The broadness of Said’s approach to literature and his other great love, classical music, eludes easy categorisation. His most influential book, Orientalism (1978), is credited with helping to change the direction of several disciplines by exposing an unholy alliance between the enlightenment and colonialism. As a humanist with a thoroughly secular outlook, his critique on the great tradition of the western enlightenment seemed to many to be self-contradictory, deploying a humanistic discourse to attack the high cultural traditions of humanism, giving comfort to fundamentalists who regarded any criticism of their tradition or texts as off-limits, while calling into question the integrity of critical research into culturally sensitive areas such as Islam.

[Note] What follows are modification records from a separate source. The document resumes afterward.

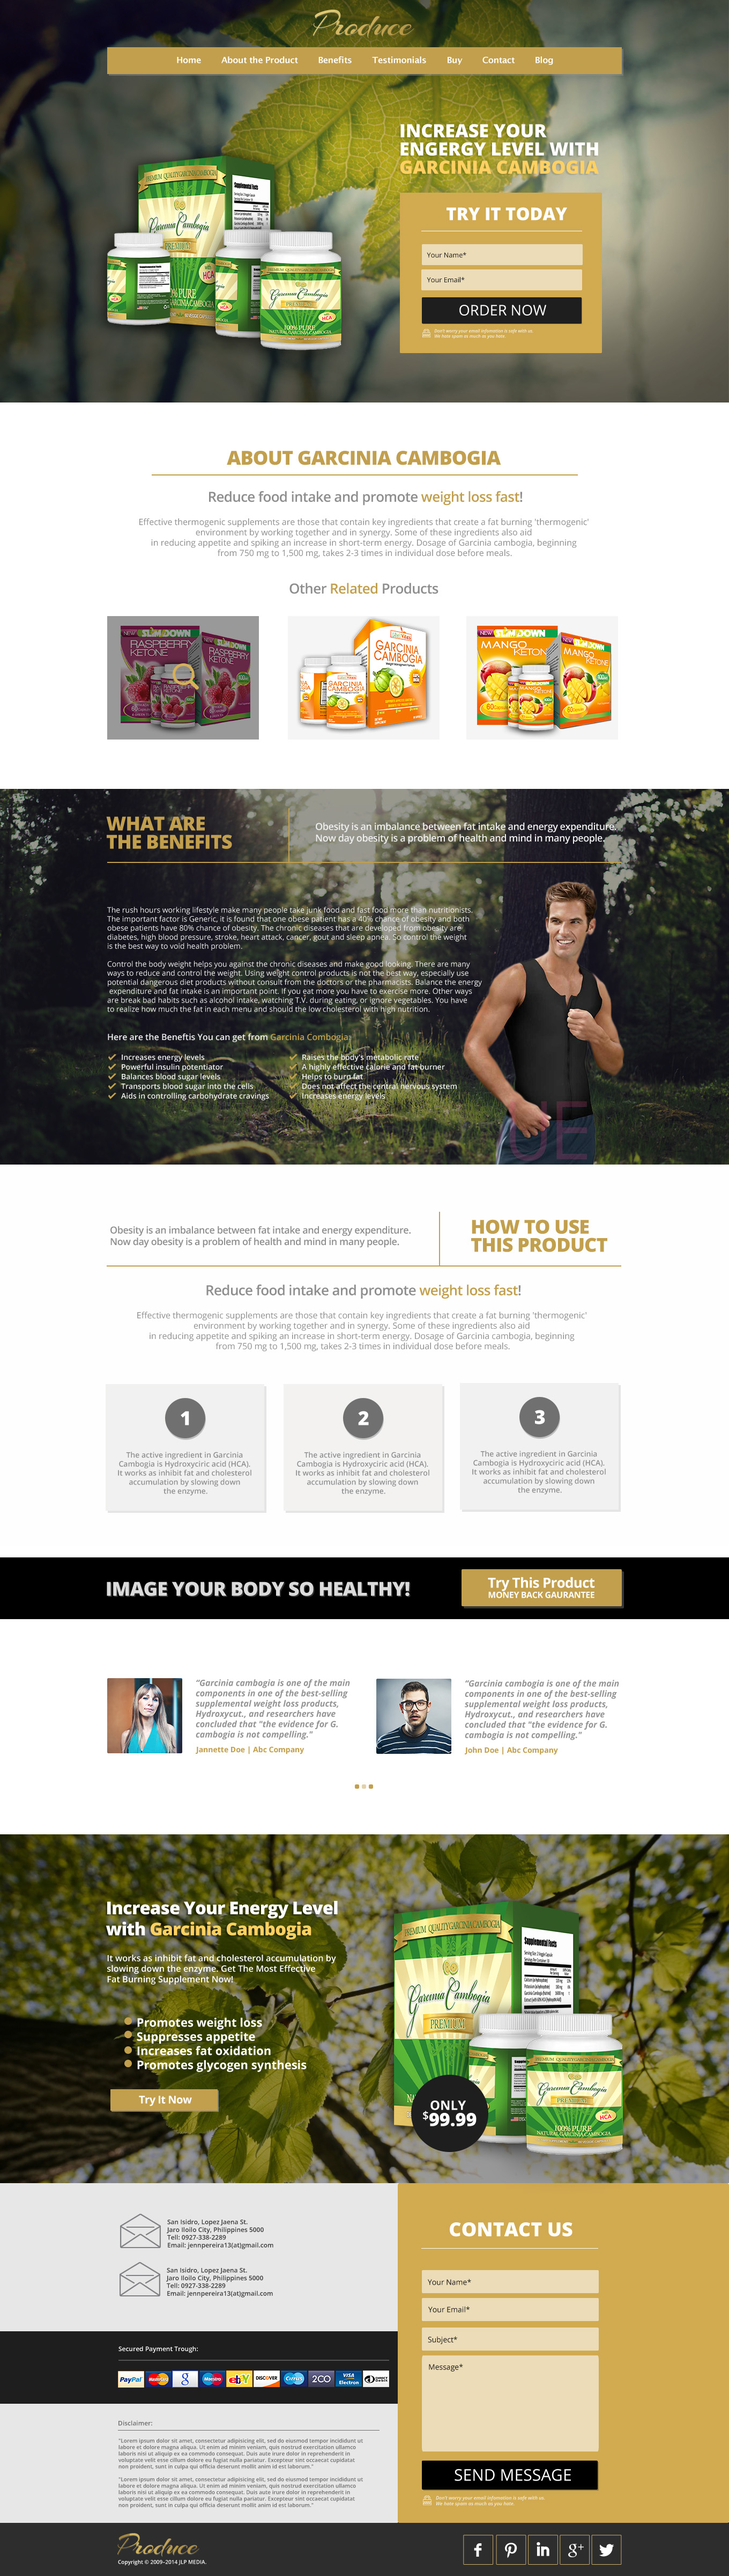
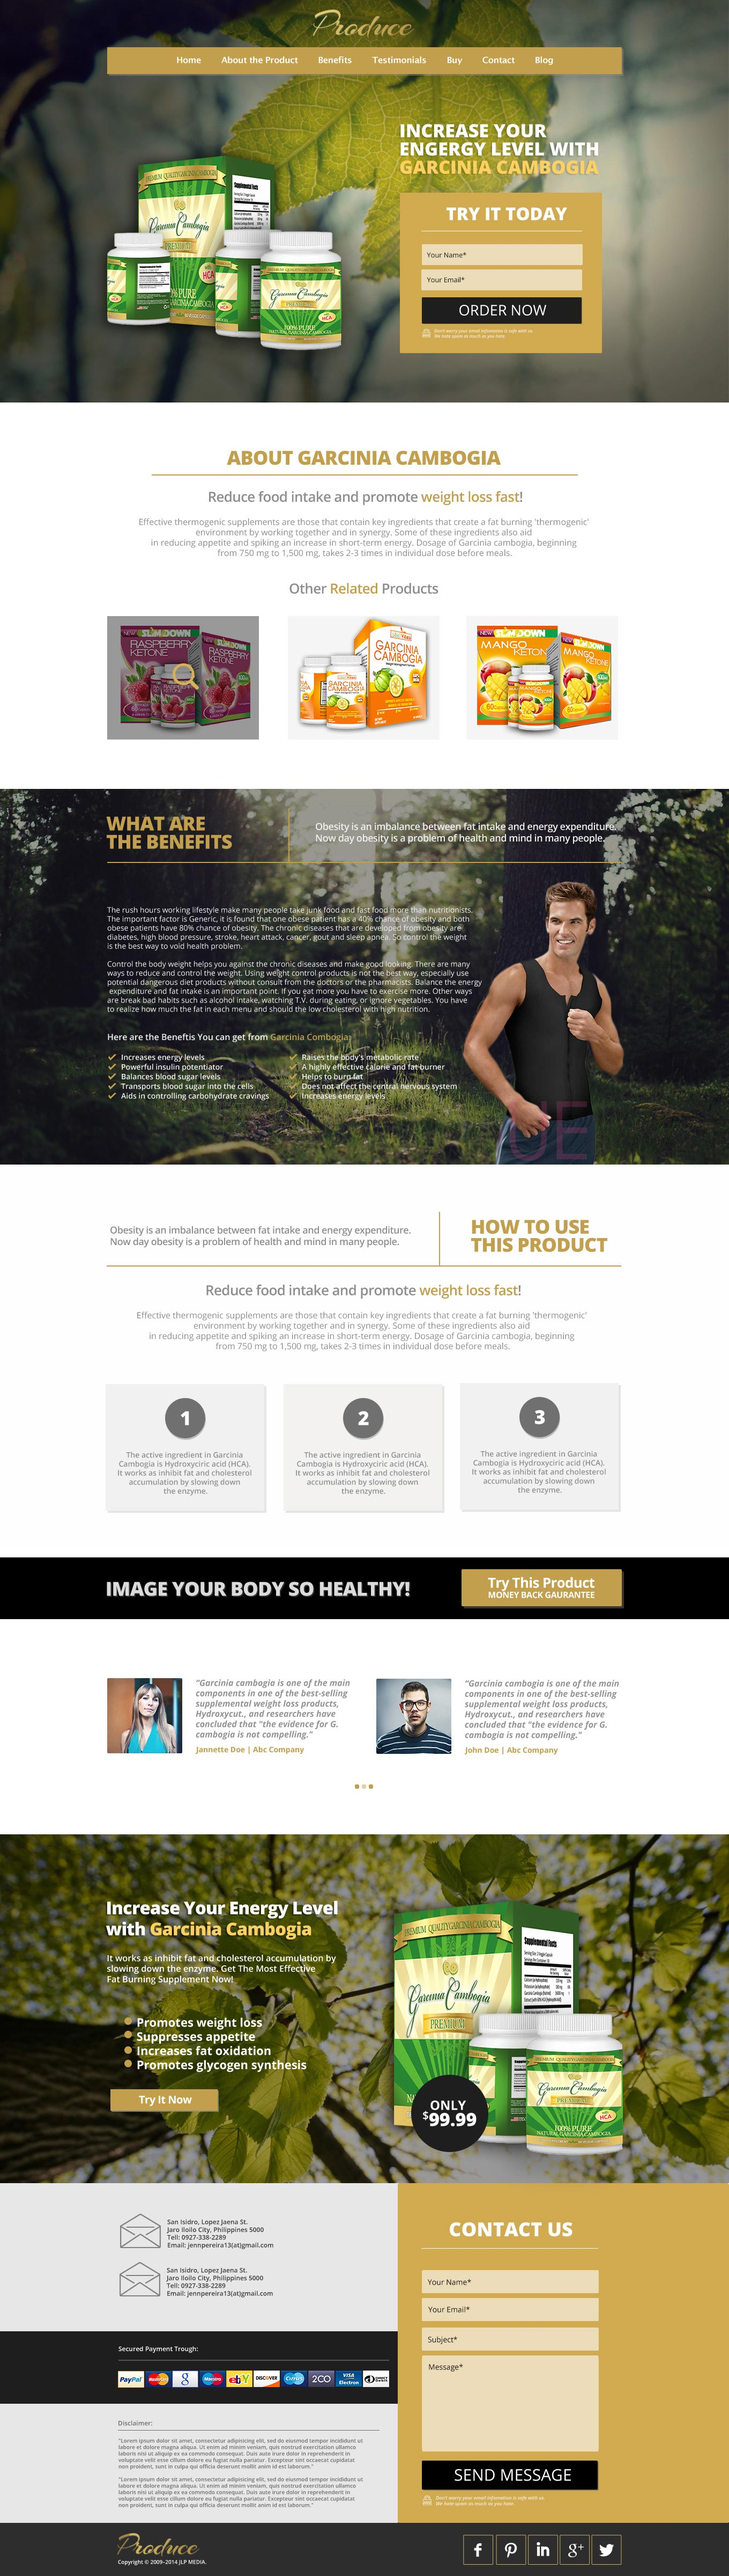
Style for header

diff --git a/css/style.css b/css/style.css
@@ -1,0 +1,231 @@
+*, *::before, *::after {
+  outline: 1px dashed lightgrey;
+}
+
+html,
+body {
+  box-sizing: border-box;
+  font-style: normal;
+  font-weight: 400;
+  font-size: 16px;
+  line-height: 1.2;
+  font-family: "Open Sans", "Tahoma", sans-serif;
+  color: #8e8e8e;
+  background-color: #ffffff;
+}
+
+/*------------------------------------*\
+    #COMMON-ELEMENTS
+\*------------------------------------*/
+
+*,
+*::before,
+*::after {
+  box-sizing: inherit;
+}
+
+*:focus {
+  outline-color: #6bdd6b;
+}
+
+img {
+  max-width: 100%;
+}
+
+a {
+  color: #d1aa50;
+  text-decoration: none;
+}
+
+button {
+  border: none;
+  box-shadow: none;
+}
+
+input {
+  width: 100%;
+  min-height: 40px;
+  margin-bottom: 8px;
+  padding: 10px;
+  font-size: 13px;
+  color: #1e1e1e;
+  background-color: rgba(255, 255, 255, 0.6);
+  border: none;
+  border-radius: 2px;
+}
+
+textarea {
+  width: 100%;
+  border-radius: 2px;
+}
+
+
+/*------------------------------------*\
+    #COMMON-CLASSES
+\*------------------------------------*/
+
+.container {
+  width: 1000px;
+  margin: 0 auto;
+  padding: 0 20px;
+}
+
+.visually-hidden {
+  position: absolute;
+  width: 1px;
+  height: 1px;
+  margin: -1px;
+  padding: 0;
+  border: 0;
+  clip: rect(0, 0, 0, 0);
+  overflow: hidden;
+}
+
+.button {
+  display: inline-block;
+  width: 100%;
+  padding: 11px;
+  font-weight: 300;
+  font-size: 27px;
+  line-height: 27px;
+  font-family: "Open Sans", "Tahoma", sans-serif;
+  letter-spacing: 0.75px;
+  text-align: center;
+  vertical-align: middle;
+  text-transform: uppercase;
+  color: #ffffff;
+  background-color: #1e1e1e;
+  border-radius: 2px;
+}
+
+.button:focus,
+.button:hover {
+  background-color: #353535;
+}
+
+.button:active {
+  color: rgba(255, 255, 255, 0.5);
+}
+
+/*------------------------------------*\
+    #HEADER
+\*------------------------------------*/
+
+.header {
+  padding: 18px 0 25px;
+  color: #ffffff;
+  background-color: #878c4c;
+  background-image: url("../img/background-header.jpg");
+  background-position: center top;
+  background-size: cover;
+  background-repeat: no-repeat;
+}
+
+.header-logo {
+  display: block;
+  margin: 0 auto;
+}
+
+.navigation {
+  display: flex;
+  justify-content: space-between;
+  flex-wrap: wrap;
+  min-height: 50px;
+  margin: 16px 0 90px;
+  padding: 0 110px;
+  font-weight: 700;
+  color: #ffffff;
+  background-color: #c29f4d;
+  list-style: none;
+}
+
+.navigation li {
+  flex-grow: 1;
+}
+
+.navigation a {
+  display: block;
+  padding: 15px;
+  vertical-align: middle;
+  text-align: center;
+  color: #ffffff;
+  letter-spacing: -0.25px;
+}
+
+.navigation a:focus,
+.navigation a:hover {
+  background-color: #ffd062;
+}
+
+.navigation a:active {
+  color: rgba(255, 255, 255, 0.5);
+}
+
+.promo {
+  display: flex;
+  align-items: flex-start;
+}
+
+.promo-photo {
+  margin-top: 40px;
+  margin-right: 45px;
+  margin-left: -35px;
+}
+
+.promo h2 {
+  margin: 0;
+  margin-bottom: 30px;
+  font-weight: 800;
+  font-size: 34px;
+  line-height: 34px;
+  letter-spacing: -0.25px;
+  text-transform: uppercase;
+  text-shadow: 0px 4px 1px rgba(0, 0, 0, 0.25);
+}
+
+.promo span{
+  color: #ffd062;
+}
+
+.promo-order {
+  width: 376px;
+  padding: 19px 38px 25px;
+  background-color: #d1aa50;
+}
+
+.promo-order b {
+  display: block;
+  width: 100%;
+  margin-bottom: 23px;
+  padding-bottom: 14px;
+  font-weight: 800;
+  font-size: 32.7px;
+  text-align: center;
+  text-transform: uppercase;
+  border-bottom: 1px solid #ffffff;
+}
+
+.promo .button {
+  margin: 3px 0 10px;
+}
+
+.promo-no-spam {
+  position: relative;
+  margin: 0;
+  padding-left: 25px;
+  font-style: italic;
+  font-size: 8.5px;
+}
+
+.promo-no-spam::before {
+  content: url("../img/no-spam.png");
+  position: absolute;
+  top: 0;
+  left: 3px;
+  width: 15px;
+  height: 16px;
+}
+
+/**, *::before, *::after {
+  outline: none;
+}*/

diff --git a/index.html b/index.html
@@ -11,40 +11,39 @@
 
   <header class="header">
 
-    <img class="logo" src="img/logo.png" width="189" height="53" alt="Logo «Produce Gold»">
+    <img class="header-logo" src="img/logo.png" width="189" height="53" alt="Logo «Produce Gold»">
     <h1 class="visually-hidden">Site «Produce Gold»</h1>
 
-    <nav class="navigation">
-      <ul>
+    <nav class="container">
+      <ul class="navigation">
         <li>
           <a href="#">Home</a>
         </li>
         <li>
-          <a class="#">About the Product</a>
+          <a href="#">About the Product</a>
         </li>
         <li>
-          <a class="#">Benefits</a>
+          <a href="#">Benefits</a>
         </li>
         <li>
-          <a class="#">Testimonials</a>
+          <a href="#">Testimonials</a>
         </li>
         <li>
-          <a class="#">Buy</a>
+          <a href="#">Buy</a>
         </li>
         <li>
-          <a class="#">Contact</a>
+          <a href="#">Contact</a>
         </li>
         <li>
-          <a class="#">Blog</a>
+          <a href="#">Blog</a>
         </li>
       </ul>
     </nav>
 
-    <section class="promo">
+    <section class="promo container">
       <img class="promo-photo" src="img/photo-1.png" width="537" height="456" alt="Garcinia Cambogia">
       <div class="wrapper">
-        <p>Increase your engergy level with</p>
-        <h2>Garcinia Cambogia</h2>
+        <h2>Increase your engergy level with <span>Garcinia Cambogia</span></h2>
         <div class="promo-order">
           <b>Try it today</b>
           <form action="test.action.com" method="post">
@@ -302,7 +301,7 @@
       <img class="logo" src="img/logo.png" width="153" height="44" alt="Logo «Produce Gold»">
       <p>
         Copyright &copy; 2009–2014 Design - JLP MEDIA.<br>
-        Copyright &copy; 2017 HTML & CSS - Alina Vanieva. Contact us - <a href="mailto:a.v.2212@mail.ru" target="_blank">a.v.2212@mail.ru</a>
+        Copyright &copy; 2017 HTML & CSS & Styleguide - Alina Vanieva. Contact us - <a href="mailto:a.v.2212@mail.ru" target="_blank">a.v.2212@mail.ru</a>
       </p>
     </div>
 
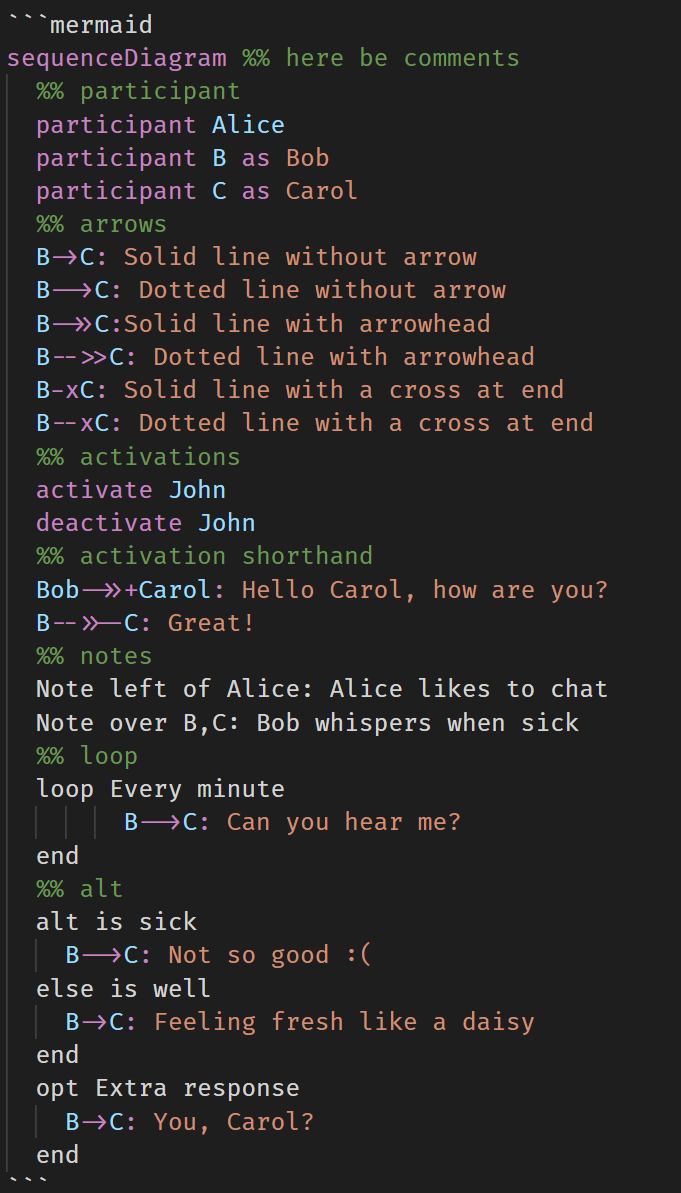
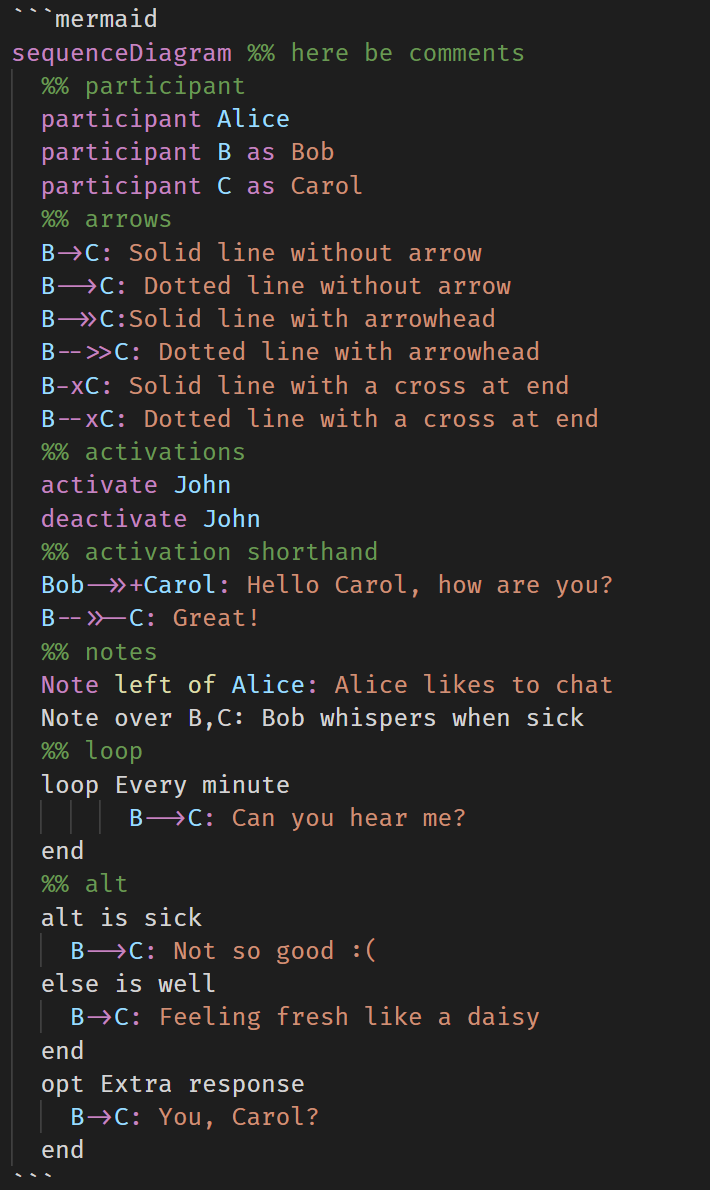
docs: update sequence screenshot with notes

Changed region(s): [[0.0, 0.0, 0.8943, 0.995], [0.6167, 0.4664, 0.8943, 0.4975], [0.3392, 0.7773, 0.5551, 0.8084]]

diff --git a/README.md b/README.md
@@ -99,7 +99,7 @@ sequenceDiagram %% diagram
 - [x] 6 arrow types
 - [x] (de)activate Actor
 - [x] activate/deactivate shorthand (+/-)
-- [ ] Note Action Actor
+- [x] Note Action Actor
 - [ ] Multi-actor notes
 - [ ] loop
 - [ ] alt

Whatever its flaws, however, Orientalism appeared at an opportune time, enabling upwardly mobile academics from non-western countries (many of whom came from families who had benefited from colonialism) to take advantage of the mood of political correctness it helped to engender by associating themselves with “narratives of oppression”, creating successful careers out of transmitting, interpreting and debating representations of the non-western “other”.